Go through the data below and return each line where the string "puzzles" appears.
STUDY MATERIAL section start
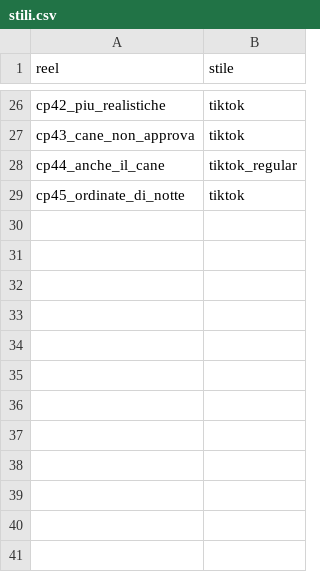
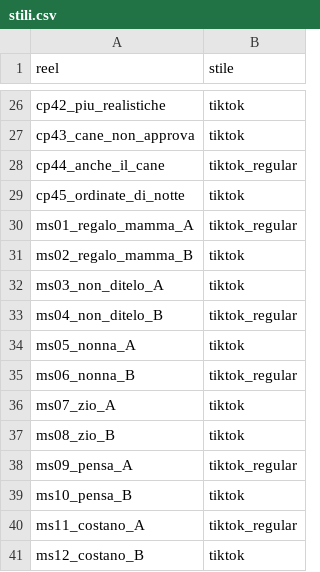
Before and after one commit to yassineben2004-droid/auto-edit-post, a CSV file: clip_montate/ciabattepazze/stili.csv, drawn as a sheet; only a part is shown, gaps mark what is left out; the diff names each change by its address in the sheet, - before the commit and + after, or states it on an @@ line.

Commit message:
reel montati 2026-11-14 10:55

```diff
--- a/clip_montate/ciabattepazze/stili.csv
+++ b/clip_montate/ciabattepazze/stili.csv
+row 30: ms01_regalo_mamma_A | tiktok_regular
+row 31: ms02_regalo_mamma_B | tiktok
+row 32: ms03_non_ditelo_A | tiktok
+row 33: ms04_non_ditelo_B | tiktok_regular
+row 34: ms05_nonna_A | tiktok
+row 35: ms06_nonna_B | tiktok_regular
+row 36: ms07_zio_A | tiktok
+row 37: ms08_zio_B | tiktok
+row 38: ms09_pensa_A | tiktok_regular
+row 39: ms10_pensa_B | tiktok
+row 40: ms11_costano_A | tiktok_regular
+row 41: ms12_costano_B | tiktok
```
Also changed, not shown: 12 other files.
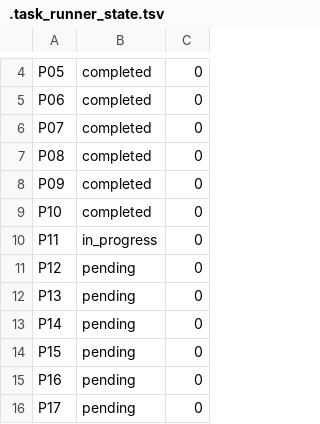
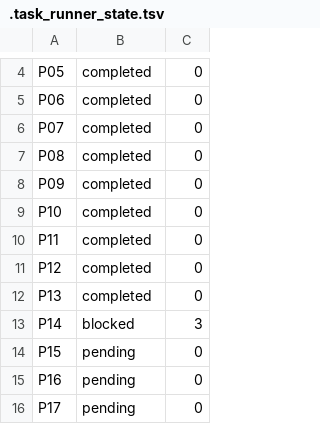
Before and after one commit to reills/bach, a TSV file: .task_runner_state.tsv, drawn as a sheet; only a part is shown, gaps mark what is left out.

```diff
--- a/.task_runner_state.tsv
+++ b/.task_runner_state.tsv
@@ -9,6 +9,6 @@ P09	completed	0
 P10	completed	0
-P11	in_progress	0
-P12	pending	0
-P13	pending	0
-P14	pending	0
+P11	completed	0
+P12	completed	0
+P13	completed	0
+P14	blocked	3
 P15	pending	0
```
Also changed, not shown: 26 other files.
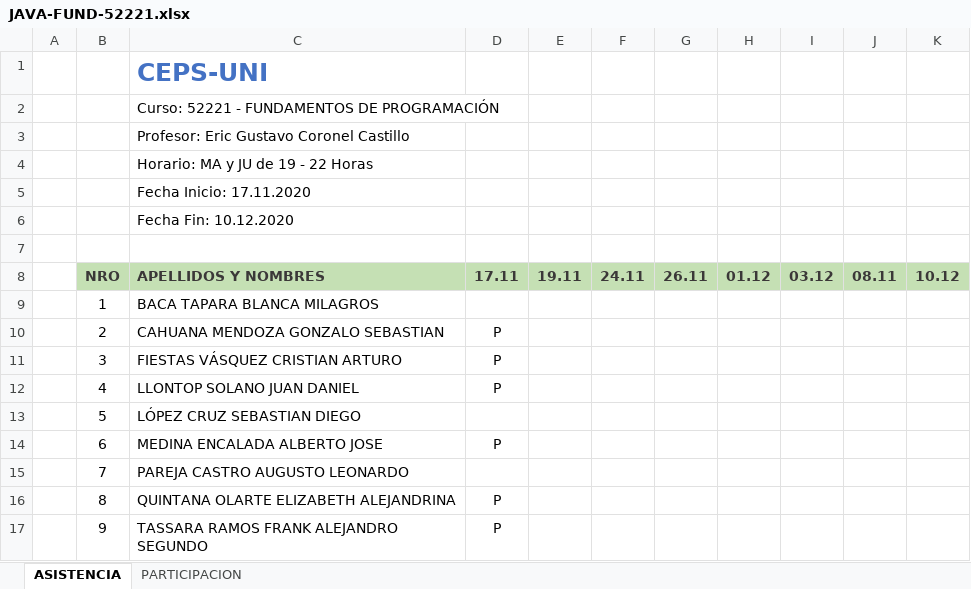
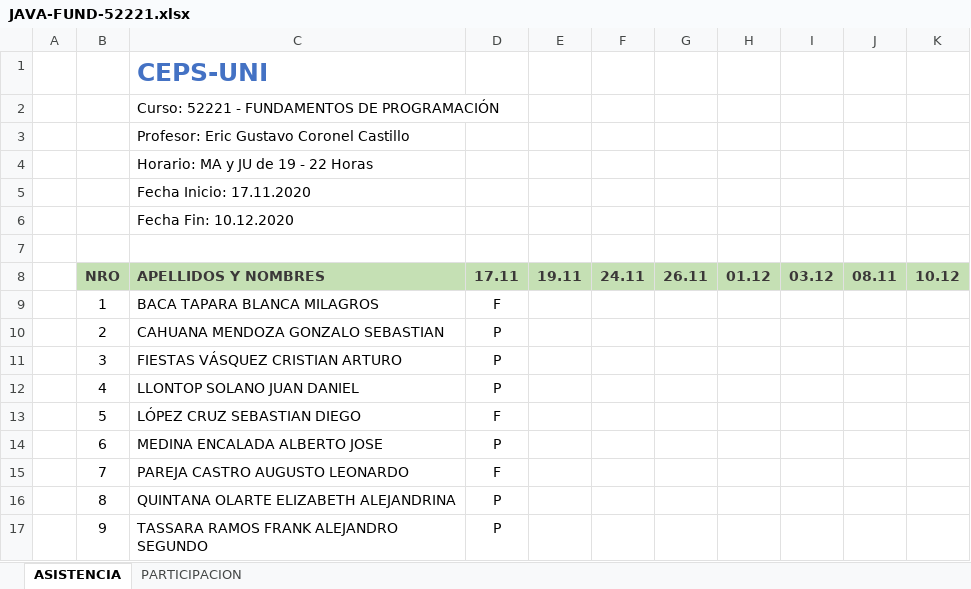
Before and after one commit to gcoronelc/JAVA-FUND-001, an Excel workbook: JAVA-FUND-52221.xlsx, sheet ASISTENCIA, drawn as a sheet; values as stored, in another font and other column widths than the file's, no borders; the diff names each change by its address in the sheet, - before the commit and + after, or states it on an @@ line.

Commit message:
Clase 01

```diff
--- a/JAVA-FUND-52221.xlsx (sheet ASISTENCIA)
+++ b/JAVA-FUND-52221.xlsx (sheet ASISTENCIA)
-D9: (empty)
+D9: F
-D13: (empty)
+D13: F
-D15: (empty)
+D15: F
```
STUDY MATERIAL section end
STUDY MATERIAL section start
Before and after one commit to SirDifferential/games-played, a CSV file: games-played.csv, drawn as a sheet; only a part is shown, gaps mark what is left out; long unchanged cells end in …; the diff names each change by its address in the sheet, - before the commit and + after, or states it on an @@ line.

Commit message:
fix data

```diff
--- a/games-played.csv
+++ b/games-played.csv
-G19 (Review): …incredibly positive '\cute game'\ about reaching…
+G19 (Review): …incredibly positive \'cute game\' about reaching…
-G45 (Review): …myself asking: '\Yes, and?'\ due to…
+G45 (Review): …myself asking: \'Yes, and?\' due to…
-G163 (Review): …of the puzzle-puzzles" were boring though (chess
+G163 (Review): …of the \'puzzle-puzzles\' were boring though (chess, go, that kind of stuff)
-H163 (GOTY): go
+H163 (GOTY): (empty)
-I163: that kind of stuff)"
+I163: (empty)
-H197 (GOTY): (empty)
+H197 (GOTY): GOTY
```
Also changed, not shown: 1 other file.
STUDY MATERIAL section end
--- WRITTEN SOLUTION ---
-G163 (Review): …of the puzzle-puzzles" were boring though (chess
+G163 (Review): …of the \'puzzle-puzzles\' were boring though (chess, go, that kind of stuff)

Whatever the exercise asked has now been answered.